• _About this task_
Search each line below for the word "type" and list those that contain it.

(Items from a data source)
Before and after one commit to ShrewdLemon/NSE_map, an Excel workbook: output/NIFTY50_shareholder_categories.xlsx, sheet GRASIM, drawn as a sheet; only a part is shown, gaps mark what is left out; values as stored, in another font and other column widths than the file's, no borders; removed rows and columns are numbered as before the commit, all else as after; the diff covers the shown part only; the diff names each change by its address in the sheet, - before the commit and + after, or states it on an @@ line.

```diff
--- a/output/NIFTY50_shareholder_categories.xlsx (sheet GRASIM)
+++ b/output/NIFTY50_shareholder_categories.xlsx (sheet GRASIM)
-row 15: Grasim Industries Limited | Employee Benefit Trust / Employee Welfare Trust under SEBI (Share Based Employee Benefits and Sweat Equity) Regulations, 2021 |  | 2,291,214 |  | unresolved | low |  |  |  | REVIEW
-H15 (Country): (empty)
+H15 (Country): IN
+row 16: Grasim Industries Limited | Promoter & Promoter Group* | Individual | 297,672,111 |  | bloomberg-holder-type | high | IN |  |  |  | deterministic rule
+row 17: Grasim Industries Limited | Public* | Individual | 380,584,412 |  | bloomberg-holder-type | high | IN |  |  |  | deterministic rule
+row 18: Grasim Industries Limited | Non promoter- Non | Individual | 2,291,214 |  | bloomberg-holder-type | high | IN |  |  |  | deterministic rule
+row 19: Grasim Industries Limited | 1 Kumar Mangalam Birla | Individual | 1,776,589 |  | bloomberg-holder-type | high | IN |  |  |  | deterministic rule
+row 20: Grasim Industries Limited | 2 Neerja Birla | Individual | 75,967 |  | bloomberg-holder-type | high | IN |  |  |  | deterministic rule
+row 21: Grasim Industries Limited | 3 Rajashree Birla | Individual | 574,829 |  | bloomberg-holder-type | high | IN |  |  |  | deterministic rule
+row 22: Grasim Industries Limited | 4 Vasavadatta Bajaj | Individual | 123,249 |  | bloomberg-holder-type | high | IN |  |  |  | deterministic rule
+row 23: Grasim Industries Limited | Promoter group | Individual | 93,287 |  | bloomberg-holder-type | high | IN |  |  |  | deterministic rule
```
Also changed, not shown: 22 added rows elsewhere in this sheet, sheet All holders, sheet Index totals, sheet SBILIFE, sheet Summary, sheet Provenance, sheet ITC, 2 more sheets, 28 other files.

• _Output_
+row 16: Grasim Industries Limited | Promoter & Promoter Group* | Individual | 297,672,111 |  | bloomberg-holder-type | high | IN |  |  |  | deterministic rule
+row 17: Grasim Industries Limited | Public* | Individual | 380,584,412 |  | bloomberg-holder-type | high | IN |  |  |  | deterministic rule
+row 18: Grasim Industries Limited | Non promoter- Non | Individual | 2,291,214 |  | bloomberg-holder-type | high | IN |  |  |  | deterministic rule
+row 19: Grasim Industries Limited | 1 Kumar Mangalam Birla | Individual | 1,776,589 |  | bloomberg-holder-type | high | IN |  |  |  | deterministic rule
+row 20: Grasim Industries Limited | 2 Neerja Birla | Individual | 75,967 |  | bloomberg-holder-type | high | IN |  |  |  | deterministic rule
+row 21: Grasim Industries Limited | 3 Rajashree Birla | Individual | 574,829 |  | bloomberg-holder-type | high | IN |  |  |  | deterministic rule
+row 22: Grasim Industries Limited | 4 Vasavadatta Bajaj | Individual | 123,249 |  | bloomberg-holder-type | high | IN |  |  |  | deterministic rule
+row 23: Grasim Industries Limited | Promoter group | Individual | 93,287 |  | bloomberg-holder-type | high | IN |  |  |  | deterministic rule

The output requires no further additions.